Also, you will be entered into a retirement fund and most government positions will pay and/or match your contribution. Working for the government will provide a good health care plan, including dental and vision, as well, so that you and your family are well taken care of.

Another nice thing is that you will have a steady working hours, usually from 8:00AM to 5:00PM, 8 hours a day with weekends off. Paid federal holidays are also typical in government positions, which means time at home with your friends and family for Thanksgiving and Christmas.

Most government positions will offer a great deal of flexibility and benefits to help manage your work/life balance.

·        Job security
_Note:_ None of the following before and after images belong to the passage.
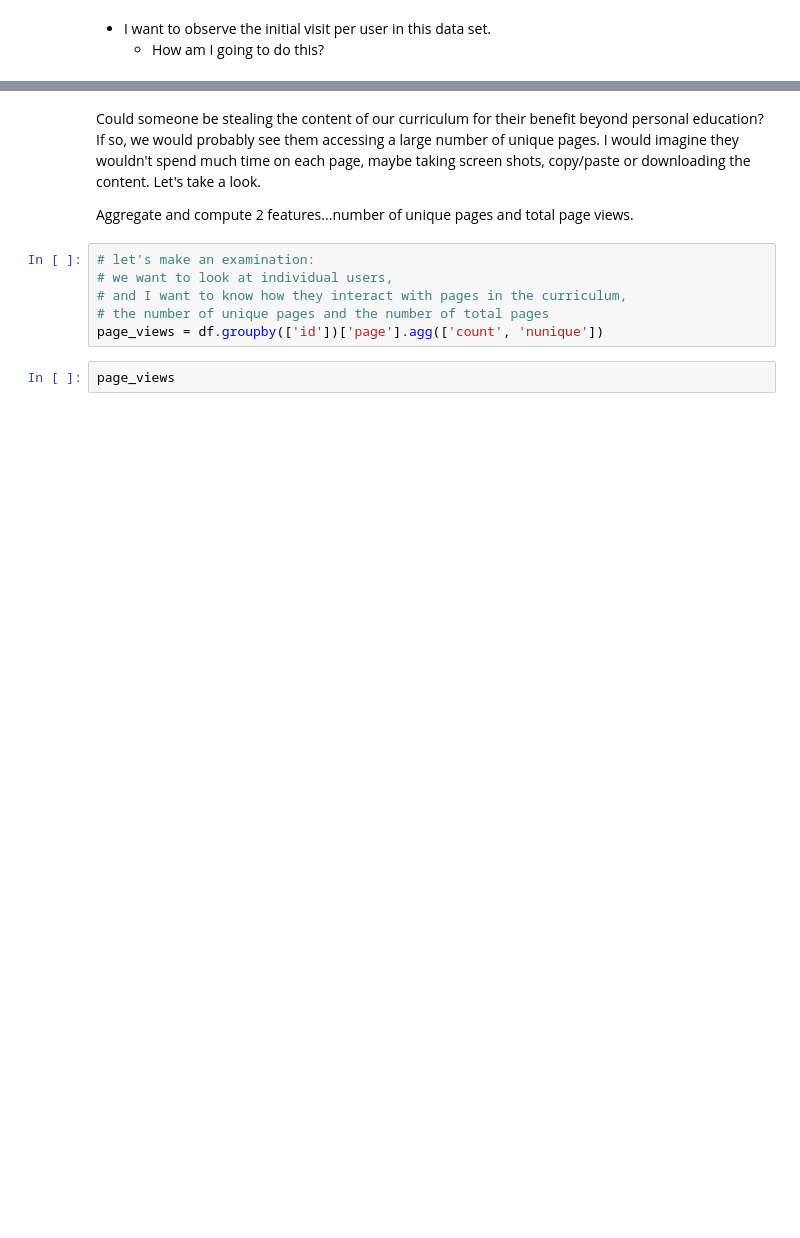
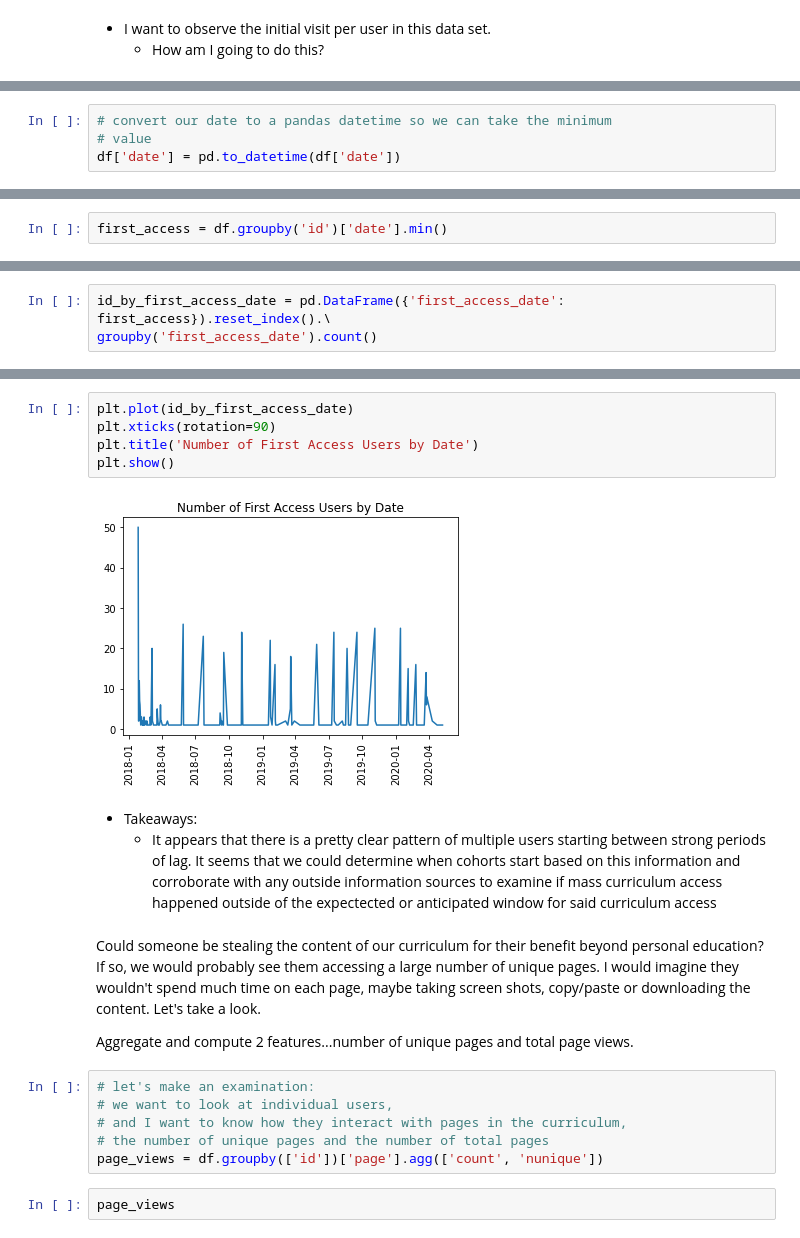
Before and after one commit to CodeupClassroom/leavitt-anomaly-detection-exercises, a Jupyter notebook: AD_DBSCAN.ipynb, the cells around one changed output, grey strips where cells are left out. Drawn from its saved outputs; the diff is of its cells as text; blank space fills up the shorter version.

```diff
--- a/AD_DBSCAN.ipynb
+++ b/AD_DBSCAN.ipynb
@@ -45,0 +100,4 @@ id_counts
+# %%
+# convert our date to a pandas datetime so we can take the minimum
+# value
+df['date'] = pd.to_datetime(df['date'])
@@ -45,0 +120,2 @@ id_counts
+# %%
+first_access = df.groupby('id')['date'].min()
@@ -52,0 +147,3 @@ id_by_first_access_date =
+# %%
+id_by_first_access_date = pd.DataFrame({'first_access_date': first_access}).reset_index().\
+groupby('first_access_date').count()
@@ -53,3 +161,13 @@ id_by_first_access_date =
+# %%
+plt.plot(id_by_first_access_date)
+plt.xticks(rotation=90)
+plt.title('Number of First Access Users by Date')
+plt.show()
+# %% [output]
+[figure, added]
+# %% [markdown]
+ - Takeaways:
+     - It appears that there is a pretty clear pattern of multiple users starting between strong periods of lag.  It seems that we could determine when cohorts start based on this information and corroborate with any outside information sources to examine if mass curriculum access happened outside of the expectected or anticipated window for said curriculum access
 # %% [markdown]
 Could someone be stealing the content of our curriculum for their benefit beyond personal education? If so, we would probably see them accessing a large number of unique pages. I would imagine they wouldn't spend much time on each page, maybe taking screen shots, copy/paste or downloading the content. Let's take a look.
 
```
Also changed, not shown: parts of 41 cells of this notebook.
Job security is also high in the government. Stability is a huge benefit, especially if you are coming from the private sector where you can lose your job at any time. The public sector, however, will also be needed and new employees will always be hired to fill positions when people retire.

·        Location

Lastly, working in the public sector allows you to work almost anywhere in the nation, and sometimes even the world. Because the government works at the local, state, and national level, you can find a job in your hometown or anywhere you want to live.


·        Low earning potential

Government employees are paid on the General Schedule (GS) pay scale. The GS level depends on the job you are applying to, but also the locality in which you will work. The amount of pay will depend on the skill required for the job and the cost of living where the job is located.

Though you will be given opportunities for promotion and pay increases, government positions can often be low paying and hard to improve upon depending on where and what field you’re in. Cost of living adjustments and merit raises can be minimal, and your capped earning potential will generally be much less than the same job in the private sector.

·        Little control at work

The government works from the top-down, which means you may not have much say in the decisions that are made, especially when starting out. You also may not be able to make a change as fast as you would like to, so be ready to have patience. Change and control takes time, and knowing this before going into the public sector will help you stay content in your position.

·        Hiring process can be lengthy

When you are first applying to a government position, the application and hiring process can be lengthy. There are specific deadlines and time requirements that the civil service positions have to follow, and your application and qualifications have to be run through a number of people and/or computer systems before you even get an interview. Plus, you might even have to go to multiple interviews and expect to wait a considerable amount of time before you hear back from your potential employer.